**EXERCISE AIM**
Please repeat every record below exactly as written, but leave out the pictures.

**RECORDED INFORMATION**
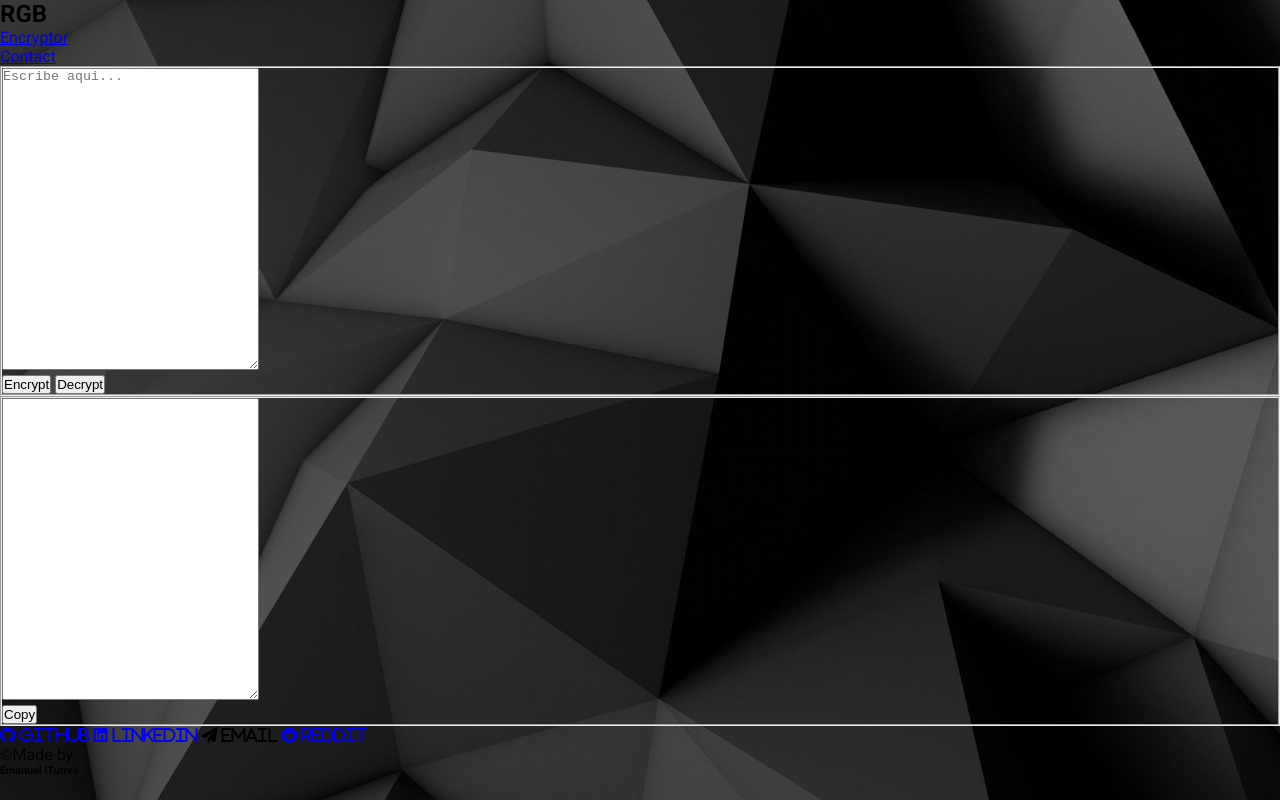
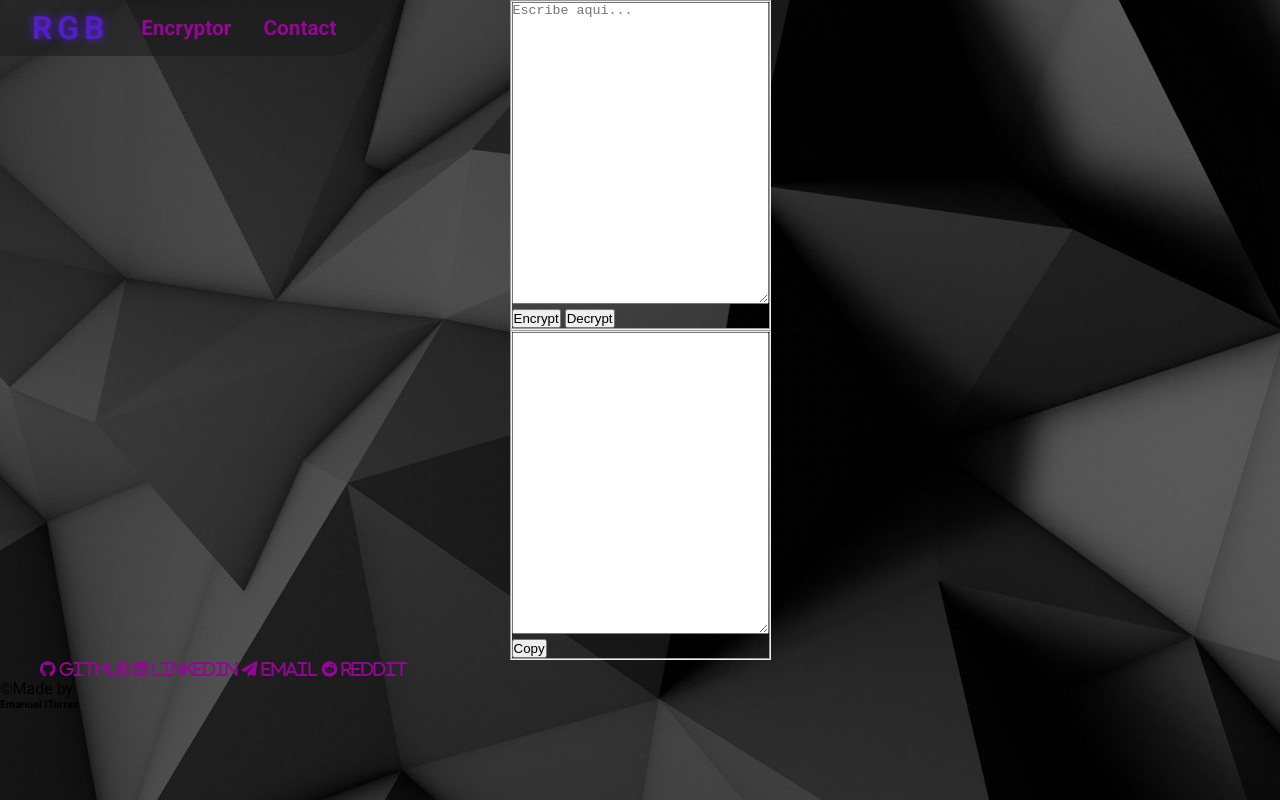
Before and after one commit to ITurres/Project_Encryptor, a plain HTML site: page index.html in a window 1280 px wide. Drawn offline with Linux system fonts and the light colour scheme; files whose address does not match are found by name.

Commit message:
Add styles to nav and nav's children

```diff
--- a/index.css
+++ b/index.css
@@ -72,3 +72,54 @@ body {
   font-family: "Roboto", sans-serif;
   background-color: rgb(32, 32, 32);
 }
+
+/*NAVBAR*/
+
+.nav-bar {
+  display: flex;
+  align-items: center;
+  justify-content: space-between;
+  position: fixed;
+  z-index: 3;
+  background-color: rgba(27, 27, 27, 0.567);
+  height: 3.5rem;
+  border-bottom-right-radius: 5rem;
+}
+
+.title {
+  animation: border-colors 9s infinite;
+  text-shadow: 0 0 0.5rem;
+  border: none;
+  letter-spacing: 0.3rem;
+  font-size: 2rem;
+  margin: 0 2rem 0 2rem;
+}
+
+.nav-bar ul {
+  display: flex;
+  margin-right: 3rem;
+  gap: 2rem;
+  font-weight: 700;
+  font-size: 1.3rem;
+}
+
+.links_to_sections,
+a {
+  cursor: pointer;
+  text-decoration: none;
+  color: var(--style-purple);
+}
+
+.links_to_sections,
+a:hover {
+  color: var(--style-lightblue);
+}
+
+.nav-bar li {
+  list-style: none;
+}
+
+.container {
+  max-width: 1200px;
+  margin: 0 auto;
+}
```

**COMPLETED EXERCISE**
Before and after one commit to ITurres/Project_Encryptor, a plain HTML site: page index.html in a window 1280 px wide. Drawn offline with Linux system fonts and the light colour scheme; files whose address does not match are found by name.

Commit message:
Add styles to nav and nav's children

```diff
--- a/index.css
+++ b/index.css
@@ -72,3 +72,54 @@ body {
   font-family: "Roboto", sans-serif;
   background-color: rgb(32, 32, 32);
 }
+
+/*NAVBAR*/
+
+.nav-bar {
+  display: flex;
+  align-items: center;
+  justify-content: space-between;
+  position: fixed;
+  z-index: 3;
+  background-color: rgba(27, 27, 27, 0.567);
+  height: 3.5rem;
+  border-bottom-right-radius: 5rem;
+}
+
+.title {
+  animation: border-colors 9s infinite;
+  text-shadow: 0 0 0.5rem;
+  border: none;
+  letter-spacing: 0.3rem;
+  font-size: 2rem;
+  margin: 0 2rem 0 2rem;
+}
+
+.nav-bar ul {
+  display: flex;
+  margin-right: 3rem;
+  gap: 2rem;
+  font-weight: 700;
+  font-size: 1.3rem;
+}
+
+.links_to_sections,
+a {
+  cursor: pointer;
+  text-decoration: none;
+  color: var(--style-purple);
+}
+
+.links_to_sections,
+a:hover {
+  color: var(--style-lightblue);
+}
+
+.nav-bar li {
+  list-style: none;
+}
+
+.container {
+  max-width: 1200px;
+  margin: 0 auto;
+}
```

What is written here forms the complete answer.